LISTED RECORDS>
--- START ---

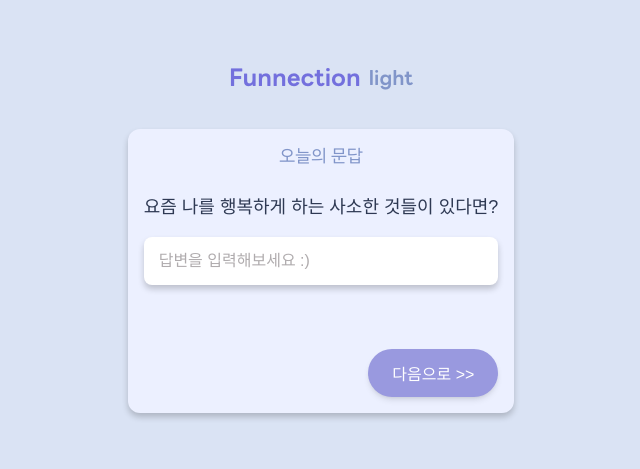
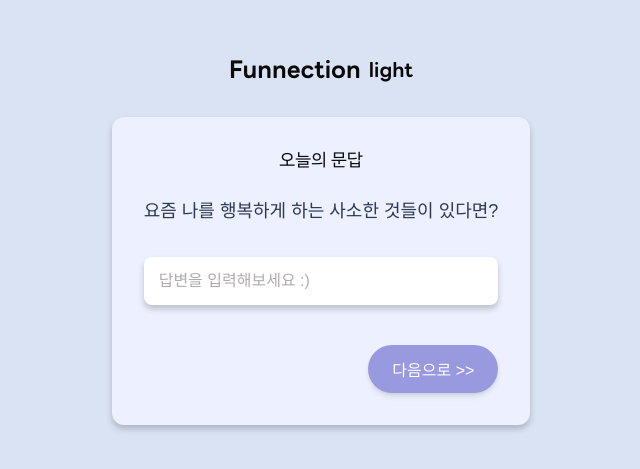
Before and after one commit to LuisKlopp/funnection-mini, a Next.js app: page / in a window 1280 px wide. Shown: the part 133-602 px from the top of the page, without its empty margins (319-959 px from the left). Built offline with nearby package versions, Linux system fonts and the light colour scheme.

Commit message:
Feat: 주석처리

```diff
--- /dev/null
+++ b/components/modal/answer-modal.tsx
@@ -0,0 +1,31 @@
+// import { useState } from "react";
+
+// import { AnswerState } from "@/store/answer-store";
+
+interface AnswerModalProps {
+  closeModal: () => void;
+  //   questionAnswer: AnswerState;
+}
+
+export const AnswerModal = ({
+  closeModal,
+  //   questionAnswer,
+}: AnswerModalProps) => {
+  //   const [isRevealed, setIsRevealed] = useState(false);
+
+  //   console.log(questionAnswer);
+
+  return (
+    <div className="fixed inset-0 z-50 flex items-center justify-center">
+      <div className="absolute inset-0 bg-black opacity-50"></div>
+      <div className="box-shadow-04 relative mx-4 flex w-[600px] flex-col items-center justify-center rounded-lg bg-[#d6ecf8] p-10 shadow-lg">
+        <button
+          className="absolute top-4 right-4 text-2xl text-gray-500 hover:text-gray-800"
+          onClick={closeModal}
+        >
+          ✕
+        </button>
+      </div>
+    </div>
+  );
+};
--- a/components/ox-submit.tsx
+++ b/components/ox-submit.tsx
@@ -1,9 +1,11 @@
 // ox-submit.tsx
 "use client";
 
+import { useModal } from "@/hooks/useModal";
 import { cn } from "@/lib/utils";
 import { useAnswerStore } from "@/store/answer-store";
 
+import { AnswerModal } from "./modal/answer-modal";
 import { OXButton } from "./ox-button";
 
 interface OXSubmitProps {
@@ -11,16 +13,17 @@
 }
 
 export const OXSubmit = ({ onBack }: OXSubmitProps) => {
-  const { oxAnswer, setOXAnswer, questionAnswer } = useAnswerStore();
+  const { oxAnswer, setOXAnswer } = useAnswerStore();
+  const { openModal, closeModal, isModal } = useModal();
 
   const handleSubmit = () => {
-    alert(`📌 문답: ${questionAnswer}\n📌 OX: ${oxAnswer}`);
+    openModal();
   };
 
   return (
     <main className="flex h-full w-full flex-col items-center justify-center p-4">
       <div className="mb-12 flex flex-col items-center gap-6 rounded-xl bg-[#ECF0FF] p-6 shadow-sm">
-        <h2 className="mb-2 text-[18px] font-normal text-[#8195c9]">
+        <h2 className="text-sub-color mb-2 text-[18px] font-normal">
           오늘의 OX
         </h2>
 
@@ -51,7 +54,7 @@
         >
           <button
             onClick={handleSubmit}
-            className="font-jua w-[200px] cursor-pointer rounded-full bg-[#7370dd] py-3 text-white shadow-md hover:opacity-90 active:scale-[0.98]"
+            className="font-jua bg-primary-color w-[200px] cursor-pointer rounded-full py-3 text-white shadow-md hover:opacity-90 active:scale-[0.98]"
           >
             제출하기
           </button>
@@ -60,12 +63,13 @@
         <div className="flex w-full justify-start">
           <button
             onClick={onBack}
-            className="mt-4 cursor-pointer text-sm text-[#7370dd] underline hover:opacity-70"
+            className="text-sub-color mt-4 cursor-pointer text-sm underline hover:opacity-70"
           >
             &lt;&lt; 돌아가기
           </button>
         </div>
       </div>
+      {isModal && <AnswerModal closeModal={closeModal} />}
     </main>
   );
 };
--- a/components/question-submit.tsx
+++ b/components/question-submit.tsx
@@ -14,25 +14,25 @@
 
   return (
     <main className="flex h-full w-full flex-col items-center justify-center overflow-y-auto p-4">
-      <div className="box-shadow-02 mb-12 flex flex-col items-center gap-4 rounded-xl bg-[#ECF0FF] p-4">
-        <h2 className="mb-2 text-[18px] font-normal text-[#8195c9]">
+      <div className="box-shadow-02 mb-12 flex flex-col items-center gap-4 rounded-xl bg-[#ECF0FF] px-8 py-8">
+        <h2 className="text-sub-color mb-2 text-[18px] font-normal">
           오늘의 문답
         </h2>
-        <p className="font-jua text-base text-[#2e3953]">
+        <p className="font-jua mb-4 text-base text-[#2e3953]">
           요즘 나를 행복하게 하는 사소한 것들이 있다면?
         </p>
         <Input
           value={questionAnswer}
           onChange={(e) => setQuestionAnswer(e.target.value)}
           placeholder="답변을 입력해보세요 :)"
-          className="box-shadow-02 !w-full text-[#7370dd]"
+          className="box-shadow-02 text-primary-color !w-full"
         />
         <div className="flex w-full justify-end">
           <button
             onClick={onNext}
             disabled={!questionAnswer}
             className={cn(
-              "font-jua mt-12 w-[130px] cursor-pointer rounded-full bg-[#7370dd] py-3 font-normal text-white shadow-md hover:opacity-90 active:scale-[0.98]",
+              "font-jua bg-primary-color mt-6 w-[130px] cursor-pointer rounded-full py-3 font-normal text-white shadow-md hover:opacity-90 active:scale-[0.98]",
               { "hover:none pointer-events-none bg-[#9999df]": !questionAnswer }
             )}
           >
--- a/components/questions-slider.tsx
+++ b/components/questions-slider.tsx
@@ -12,8 +12,8 @@
     <div className="flex h-full w-full flex-col items-center justify-center">
       <header className="flex h-14 w-full max-w-[500px] items-center justify-center text-lg font-semibold">
         <div className="flex items-center gap-2">
-          <span className="text-[#7370dd]">Funnection</span>
-          <span className="text-[20px] text-[#8195c9]">light</span>
+          <span className="text-primary-color">Funnection</span>
+          <span className="text-sub-color text-[20px]">light</span>
         </div>
       </header>
       <div className="relative w-full max-w-[500px] overflow-hidden">
--- a/store/answer-store.ts
+++ b/store/answer-store.ts
@@ -1,6 +1,6 @@
 import { create } from "zustand";
 
-type AnswerState = {
+export type AnswerState = {
   questionAnswer: string;
   oxAnswer: "O" | "X" | null;
   setQuestionAnswer: (answer: string) => void;
--- a/tailwind.config.ts
+++ b/tailwind.config.ts
@@ -62,7 +62,8 @@
         "15": "60px",
       },
       colors: {
-        primaryColor: "#576ecb",
+        primaryColor: "#7370dd",
+        subColor: "#8195c9",
         gray01: "#f9f9f7",
         gray02: "#f1f0ee",
         gray03: "#e2e0dc",
```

--- END ---

EXERCISE AIM>
Without the images, write out all of the records exactly.

WRITTEN SOLUTION>
Before and after one commit to LuisKlopp/funnection-mini, a Next.js app: page / in a window 1280 px wide. Shown: the part 133-602 px from the top of the page, without its empty margins (319-959 px from the left). Built offline with nearby package versions, Linux system fonts and the light colour scheme.

Commit message:
Feat: 주석처리

```diff
--- /dev/null
+++ b/components/modal/answer-modal.tsx
@@ -0,0 +1,31 @@
+// import { useState } from "react";
+
+// import { AnswerState } from "@/store/answer-store";
+
+interface AnswerModalProps {
+  closeModal: () => void;
+  //   questionAnswer: AnswerState;
+}
+
+export const AnswerModal = ({
+  closeModal,
+  //   questionAnswer,
+}: AnswerModalProps) => {
+  //   const [isRevealed, setIsRevealed] = useState(false);
+
+  //   console.log(questionAnswer);
+
+  return (
+    <div className="fixed inset-0 z-50 flex items-center justify-center">
+      <div className="absolute inset-0 bg-black opacity-50"></div>
+      <div className="box-shadow-04 relative mx-4 flex w-[600px] flex-col items-center justify-center rounded-lg bg-[#d6ecf8] p-10 shadow-lg">
+        <button
+          className="absolute top-4 right-4 text-2xl text-gray-500 hover:text-gray-800"
+          onClick={closeModal}
+        >
+          ✕
+        </button>
+      </div>
+    </div>
+  );
+};
--- a/components/ox-submit.tsx
+++ b/components/ox-submit.tsx
@@ -1,9 +1,11 @@
 // ox-submit.tsx
 "use client";
 
+import { useModal } from "@/hooks/useModal";
 import { cn } from "@/lib/utils";
 import { useAnswerStore } from "@/store/answer-store";
 
+import { AnswerModal } from "./modal/answer-modal";
 import { OXButton } from "./ox-button";
 
 interface OXSubmitProps {
@@ -11,16 +13,17 @@
 }
 
 export const OXSubmit = ({ onBack }: OXSubmitProps) => {
-  const { oxAnswer, setOXAnswer, questionAnswer } = useAnswerStore();
+  const { oxAnswer, setOXAnswer } = useAnswerStore();
+  const { openModal, closeModal, isModal } = useModal();
 
   const handleSubmit = () => {
-    alert(`📌 문답: ${questionAnswer}\n📌 OX: ${oxAnswer}`);
+    openModal();
   };
 
   return (
     <main className="flex h-full w-full flex-col items-center justify-center p-4">
       <div className="mb-12 flex flex-col items-center gap-6 rounded-xl bg-[#ECF0FF] p-6 shadow-sm">
-        <h2 className="mb-2 text-[18px] font-normal text-[#8195c9]">
+        <h2 className="text-sub-color mb-2 text-[18px] font-normal">
           오늘의 OX
         </h2>
 
@@ -51,7 +54,7 @@
         >
           <button
             onClick={handleSubmit}
-            className="font-jua w-[200px] cursor-pointer rounded-full bg-[#7370dd] py-3 text-white shadow-md hover:opacity-90 active:scale-[0.98]"
+            className="font-jua bg-primary-color w-[200px] cursor-pointer rounded-full py-3 text-white shadow-md hover:opacity-90 active:scale-[0.98]"
           >
             제출하기
           </button>
@@ -60,12 +63,13 @@
         <div className="flex w-full justify-start">
           <button
             onClick={onBack}
-            className="mt-4 cursor-pointer text-sm text-[#7370dd] underline hover:opacity-70"
+            className="text-sub-color mt-4 cursor-pointer text-sm underline hover:opacity-70"
           >
             &lt;&lt; 돌아가기
           </button>
         </div>
       </div>
+      {isModal && <AnswerModal closeModal={closeModal} />}
     </main>
   );
 };
--- a/components/question-submit.tsx
+++ b/components/question-submit.tsx
@@ -14,25 +14,25 @@
 
   return (
     <main className="flex h-full w-full flex-col items-center justify-center overflow-y-auto p-4">
-      <div className="box-shadow-02 mb-12 flex flex-col items-center gap-4 rounded-xl bg-[#ECF0FF] p-4">
-        <h2 className="mb-2 text-[18px] font-normal text-[#8195c9]">
+      <div className="box-shadow-02 mb-12 flex flex-col items-center gap-4 rounded-xl bg-[#ECF0FF] px-8 py-8">
+        <h2 className="text-sub-color mb-2 text-[18px] font-normal">
           오늘의 문답
         </h2>
-        <p className="font-jua text-base text-[#2e3953]">
+        <p className="font-jua mb-4 text-base text-[#2e3953]">
           요즘 나를 행복하게 하는 사소한 것들이 있다면?
         </p>
         <Input
           value={questionAnswer}
           onChange={(e) => setQuestionAnswer(e.target.value)}
           placeholder="답변을 입력해보세요 :)"
-          className="box-shadow-02 !w-full text-[#7370dd]"
+          className="box-shadow-02 text-primary-color !w-full"
         />
         <div className="flex w-full justify-end">
           <button
             onClick={onNext}
             disabled={!questionAnswer}
             className={cn(
-              "font-jua mt-12 w-[130px] cursor-pointer rounded-full bg-[#7370dd] py-3 font-normal text-white shadow-md hover:opacity-90 active:scale-[0.98]",
+              "font-jua bg-primary-color mt-6 w-[130px] cursor-pointer rounded-full py-3 font-normal text-white shadow-md hover:opacity-90 active:scale-[0.98]",
               { "hover:none pointer-events-none bg-[#9999df]": !questionAnswer }
             )}
           >
--- a/components/questions-slider.tsx
+++ b/components/questions-slider.tsx
@@ -12,8 +12,8 @@
     <div className="flex h-full w-full flex-col items-center justify-center">
       <header className="flex h-14 w-full max-w-[500px] items-center justify-center text-lg font-semibold">
         <div className="flex items-center gap-2">
-          <span className="text-[#7370dd]">Funnection</span>
-          <span className="text-[20px] text-[#8195c9]">light</span>
+          <span className="text-primary-color">Funnection</span>
+          <span className="text-sub-color text-[20px]">light</span>
         </div>
       </header>
       <div className="relative w-full max-w-[500px] overflow-hidden">
--- a/store/answer-store.ts
+++ b/store/answer-store.ts
@@ -1,6 +1,6 @@
 import { create } from "zustand";
 
-type AnswerState = {
+export type AnswerState = {
   questionAnswer: string;
   oxAnswer: "O" | "X" | null;
   setQuestionAnswer: (answer: string) => void;
--- a/tailwind.config.ts
+++ b/tailwind.config.ts
@@ -62,7 +62,8 @@
         "15": "60px",
       },
       colors: {
-        primaryColor: "#576ecb",
+        primaryColor: "#7370dd",
+        subColor: "#8195c9",
         gray01: "#f9f9f7",
         gray02: "#f1f0ee",
         gray03: "#e2e0dc",
```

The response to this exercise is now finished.